WHAT IS EXPECTED. Please copy out every line in the records below that includes the word "west".

Before-and-after change records.
···

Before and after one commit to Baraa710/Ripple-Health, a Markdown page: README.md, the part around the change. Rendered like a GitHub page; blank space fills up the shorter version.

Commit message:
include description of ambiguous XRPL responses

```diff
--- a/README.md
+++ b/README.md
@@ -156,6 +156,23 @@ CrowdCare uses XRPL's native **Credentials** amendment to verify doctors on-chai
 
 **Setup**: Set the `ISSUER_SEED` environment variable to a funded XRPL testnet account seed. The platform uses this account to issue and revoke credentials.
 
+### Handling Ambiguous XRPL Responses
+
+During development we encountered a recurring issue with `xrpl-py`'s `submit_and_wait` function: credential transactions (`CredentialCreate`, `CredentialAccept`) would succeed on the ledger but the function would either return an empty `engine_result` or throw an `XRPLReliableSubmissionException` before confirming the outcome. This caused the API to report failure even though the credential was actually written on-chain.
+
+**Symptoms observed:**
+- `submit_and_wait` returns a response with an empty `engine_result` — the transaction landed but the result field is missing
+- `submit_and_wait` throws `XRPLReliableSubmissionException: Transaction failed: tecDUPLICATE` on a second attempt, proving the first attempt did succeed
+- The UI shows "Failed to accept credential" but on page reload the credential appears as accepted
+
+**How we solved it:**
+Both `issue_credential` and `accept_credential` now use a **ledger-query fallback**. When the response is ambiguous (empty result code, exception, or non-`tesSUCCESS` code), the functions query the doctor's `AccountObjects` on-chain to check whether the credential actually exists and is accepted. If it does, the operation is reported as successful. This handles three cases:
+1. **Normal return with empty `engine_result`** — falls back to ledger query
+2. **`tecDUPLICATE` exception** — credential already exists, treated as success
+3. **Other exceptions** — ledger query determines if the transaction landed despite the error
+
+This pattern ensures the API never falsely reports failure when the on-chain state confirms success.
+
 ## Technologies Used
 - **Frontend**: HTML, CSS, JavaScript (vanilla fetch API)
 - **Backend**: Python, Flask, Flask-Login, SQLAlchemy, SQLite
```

···

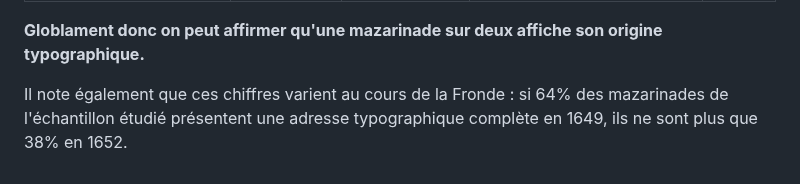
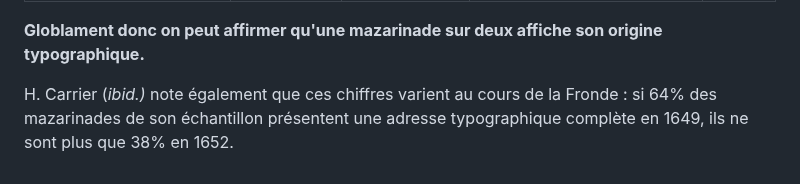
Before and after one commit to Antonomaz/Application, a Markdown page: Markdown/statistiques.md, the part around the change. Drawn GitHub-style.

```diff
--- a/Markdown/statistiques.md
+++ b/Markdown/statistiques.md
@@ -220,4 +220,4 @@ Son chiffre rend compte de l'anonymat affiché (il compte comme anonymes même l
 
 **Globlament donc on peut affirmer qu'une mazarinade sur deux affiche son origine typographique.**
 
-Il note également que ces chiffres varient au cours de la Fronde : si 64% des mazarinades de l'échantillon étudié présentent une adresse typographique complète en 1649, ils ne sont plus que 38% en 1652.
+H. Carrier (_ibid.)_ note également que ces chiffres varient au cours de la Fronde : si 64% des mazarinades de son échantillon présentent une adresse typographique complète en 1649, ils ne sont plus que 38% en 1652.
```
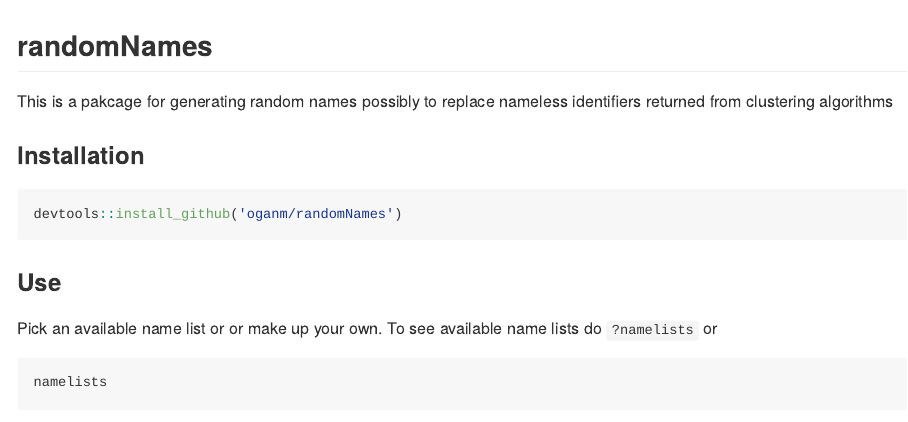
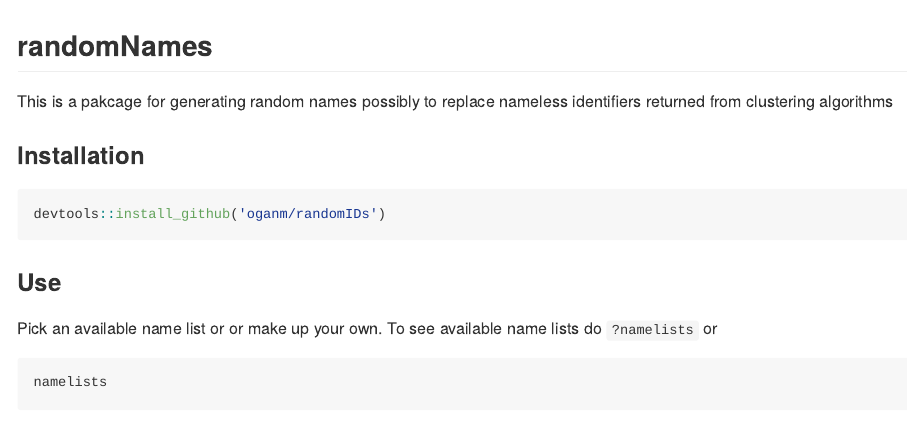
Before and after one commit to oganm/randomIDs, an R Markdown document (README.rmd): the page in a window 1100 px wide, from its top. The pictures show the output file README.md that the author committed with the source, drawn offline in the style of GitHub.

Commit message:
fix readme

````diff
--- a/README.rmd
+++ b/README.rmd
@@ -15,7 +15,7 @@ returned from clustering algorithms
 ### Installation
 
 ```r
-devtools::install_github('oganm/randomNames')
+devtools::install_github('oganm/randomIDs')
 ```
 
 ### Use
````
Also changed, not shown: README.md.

···

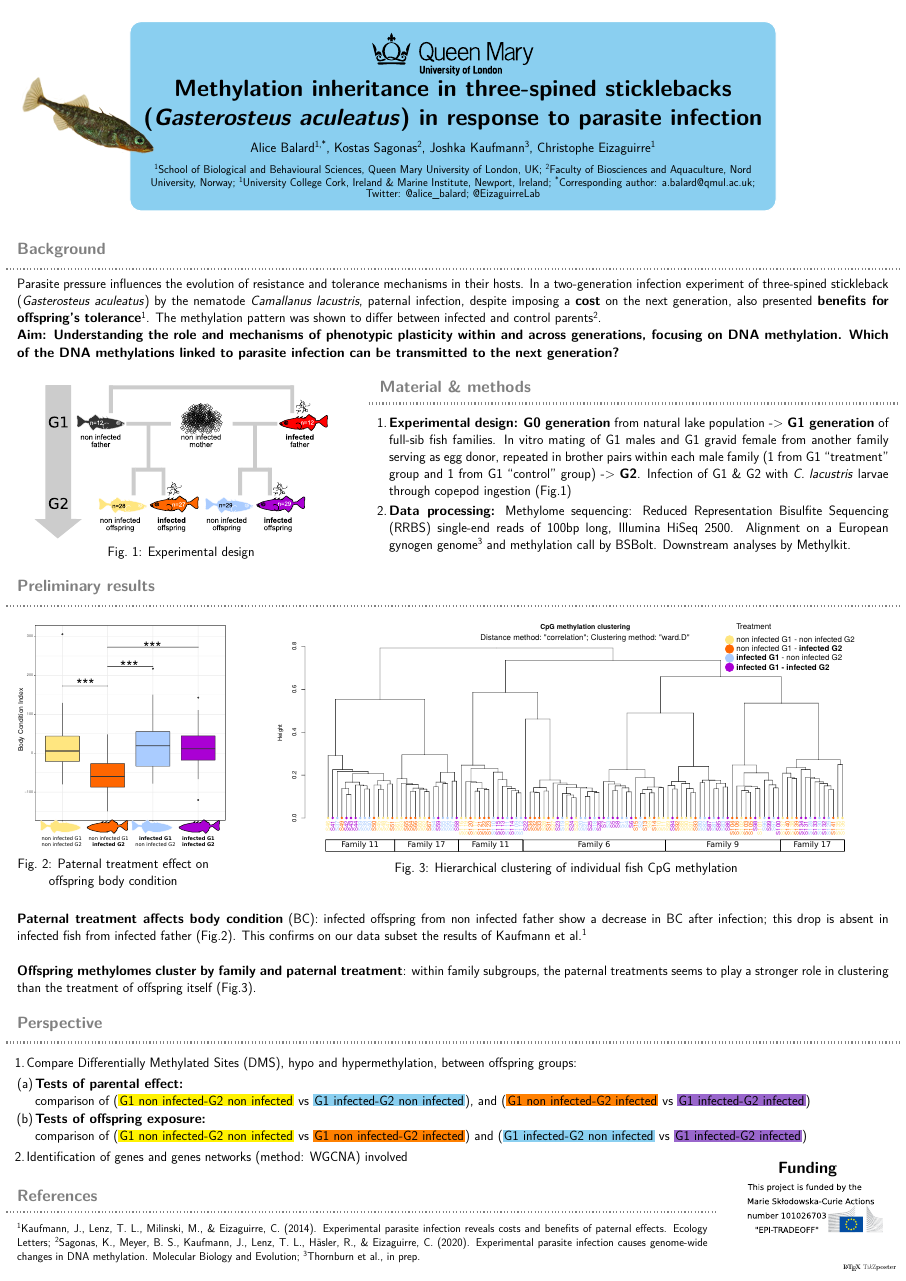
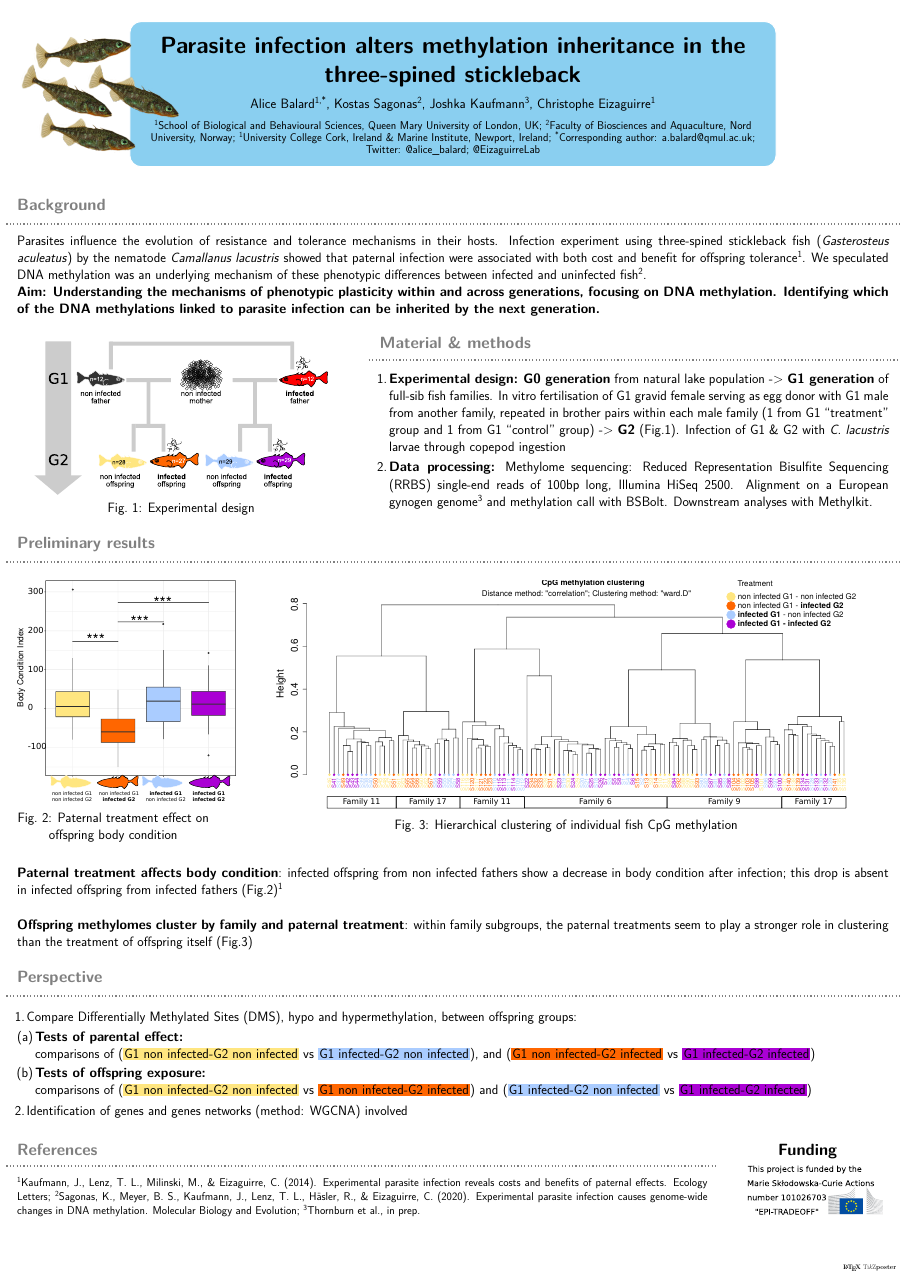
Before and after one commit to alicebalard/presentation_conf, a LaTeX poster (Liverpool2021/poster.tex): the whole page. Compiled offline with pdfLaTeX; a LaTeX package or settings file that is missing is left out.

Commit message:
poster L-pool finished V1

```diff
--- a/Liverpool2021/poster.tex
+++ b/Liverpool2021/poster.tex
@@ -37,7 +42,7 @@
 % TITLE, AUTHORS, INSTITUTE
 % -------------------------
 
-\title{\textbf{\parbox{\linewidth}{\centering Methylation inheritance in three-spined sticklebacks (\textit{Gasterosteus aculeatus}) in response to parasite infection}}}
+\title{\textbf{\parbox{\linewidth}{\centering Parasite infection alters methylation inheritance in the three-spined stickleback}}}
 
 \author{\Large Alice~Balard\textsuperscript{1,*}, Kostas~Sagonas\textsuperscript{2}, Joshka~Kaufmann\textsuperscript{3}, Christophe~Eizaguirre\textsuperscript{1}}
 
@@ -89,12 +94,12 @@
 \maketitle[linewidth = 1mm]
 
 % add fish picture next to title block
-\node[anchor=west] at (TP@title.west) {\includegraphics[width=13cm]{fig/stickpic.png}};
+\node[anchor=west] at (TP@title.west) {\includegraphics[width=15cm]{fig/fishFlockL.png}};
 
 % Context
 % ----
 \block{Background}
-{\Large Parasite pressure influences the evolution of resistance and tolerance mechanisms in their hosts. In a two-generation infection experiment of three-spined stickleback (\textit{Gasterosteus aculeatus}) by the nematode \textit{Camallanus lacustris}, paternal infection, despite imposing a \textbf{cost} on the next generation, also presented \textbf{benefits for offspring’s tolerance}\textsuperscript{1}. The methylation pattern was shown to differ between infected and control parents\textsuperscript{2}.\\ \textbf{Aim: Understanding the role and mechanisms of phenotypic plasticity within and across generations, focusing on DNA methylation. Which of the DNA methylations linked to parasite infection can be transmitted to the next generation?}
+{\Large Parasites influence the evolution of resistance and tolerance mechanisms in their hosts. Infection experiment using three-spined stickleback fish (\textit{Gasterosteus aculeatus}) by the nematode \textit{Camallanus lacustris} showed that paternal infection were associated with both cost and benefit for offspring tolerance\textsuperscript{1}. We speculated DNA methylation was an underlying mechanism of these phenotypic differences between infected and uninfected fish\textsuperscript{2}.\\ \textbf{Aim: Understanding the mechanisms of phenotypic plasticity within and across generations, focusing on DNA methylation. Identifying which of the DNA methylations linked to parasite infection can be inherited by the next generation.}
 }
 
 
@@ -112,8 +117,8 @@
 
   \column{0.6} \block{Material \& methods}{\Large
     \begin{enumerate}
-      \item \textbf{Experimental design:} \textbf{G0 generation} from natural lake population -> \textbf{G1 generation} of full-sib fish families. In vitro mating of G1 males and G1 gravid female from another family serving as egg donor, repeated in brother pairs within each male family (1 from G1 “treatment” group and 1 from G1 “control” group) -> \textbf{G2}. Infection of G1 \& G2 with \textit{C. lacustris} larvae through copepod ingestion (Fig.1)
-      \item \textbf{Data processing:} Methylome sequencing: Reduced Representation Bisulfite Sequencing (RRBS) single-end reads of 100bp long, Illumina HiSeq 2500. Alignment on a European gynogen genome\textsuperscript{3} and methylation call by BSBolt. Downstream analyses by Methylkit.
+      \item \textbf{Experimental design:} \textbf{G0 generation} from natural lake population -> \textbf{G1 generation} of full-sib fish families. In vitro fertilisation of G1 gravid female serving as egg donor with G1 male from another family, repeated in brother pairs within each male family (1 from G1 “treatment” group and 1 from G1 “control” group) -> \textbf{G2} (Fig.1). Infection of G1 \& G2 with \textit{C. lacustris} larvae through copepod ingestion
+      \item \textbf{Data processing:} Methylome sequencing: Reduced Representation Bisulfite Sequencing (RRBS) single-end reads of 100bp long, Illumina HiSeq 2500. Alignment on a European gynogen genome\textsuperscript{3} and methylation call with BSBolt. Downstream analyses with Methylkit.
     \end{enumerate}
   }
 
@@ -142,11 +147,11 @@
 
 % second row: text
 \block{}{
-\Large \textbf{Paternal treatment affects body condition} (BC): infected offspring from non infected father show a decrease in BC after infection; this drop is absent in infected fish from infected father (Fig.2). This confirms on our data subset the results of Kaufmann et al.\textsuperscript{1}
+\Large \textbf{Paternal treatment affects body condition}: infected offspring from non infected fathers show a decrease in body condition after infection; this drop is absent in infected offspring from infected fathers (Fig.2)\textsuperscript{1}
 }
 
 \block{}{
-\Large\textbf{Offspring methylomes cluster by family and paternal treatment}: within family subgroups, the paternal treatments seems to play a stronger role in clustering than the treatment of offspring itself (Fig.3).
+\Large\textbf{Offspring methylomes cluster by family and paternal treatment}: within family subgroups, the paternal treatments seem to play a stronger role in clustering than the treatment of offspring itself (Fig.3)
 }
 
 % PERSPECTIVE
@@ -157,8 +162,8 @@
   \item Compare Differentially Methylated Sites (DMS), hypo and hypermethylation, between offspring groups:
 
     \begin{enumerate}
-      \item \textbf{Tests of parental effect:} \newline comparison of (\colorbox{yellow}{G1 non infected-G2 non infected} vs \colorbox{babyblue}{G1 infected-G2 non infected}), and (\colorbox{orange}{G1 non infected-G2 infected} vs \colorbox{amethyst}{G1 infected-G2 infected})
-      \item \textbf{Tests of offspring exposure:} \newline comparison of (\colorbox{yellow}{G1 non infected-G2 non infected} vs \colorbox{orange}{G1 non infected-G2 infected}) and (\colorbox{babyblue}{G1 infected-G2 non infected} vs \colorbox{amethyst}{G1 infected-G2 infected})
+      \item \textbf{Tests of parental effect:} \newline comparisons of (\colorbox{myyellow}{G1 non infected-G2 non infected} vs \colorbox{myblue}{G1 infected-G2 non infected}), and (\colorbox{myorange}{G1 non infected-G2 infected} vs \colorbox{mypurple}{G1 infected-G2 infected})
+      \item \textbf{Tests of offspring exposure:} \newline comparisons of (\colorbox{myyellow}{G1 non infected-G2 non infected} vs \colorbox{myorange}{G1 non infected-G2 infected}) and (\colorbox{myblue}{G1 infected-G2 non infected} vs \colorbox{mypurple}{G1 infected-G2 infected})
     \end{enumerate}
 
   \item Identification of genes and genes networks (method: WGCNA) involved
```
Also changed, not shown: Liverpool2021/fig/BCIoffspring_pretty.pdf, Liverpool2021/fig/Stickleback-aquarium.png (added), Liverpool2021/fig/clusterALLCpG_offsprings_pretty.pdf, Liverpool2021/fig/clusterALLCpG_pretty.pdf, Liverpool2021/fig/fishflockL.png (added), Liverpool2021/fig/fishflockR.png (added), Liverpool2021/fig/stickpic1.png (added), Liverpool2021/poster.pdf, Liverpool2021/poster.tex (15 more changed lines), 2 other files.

···

TASK SOLUTION.
-\node[anchor=west] at (TP@title.west) {\includegraphics[width=13cm]{fig/stickpic.png}};
+\node[anchor=west] at (TP@title.west) {\includegraphics[width=15cm]{fig/fishFlockL.png}};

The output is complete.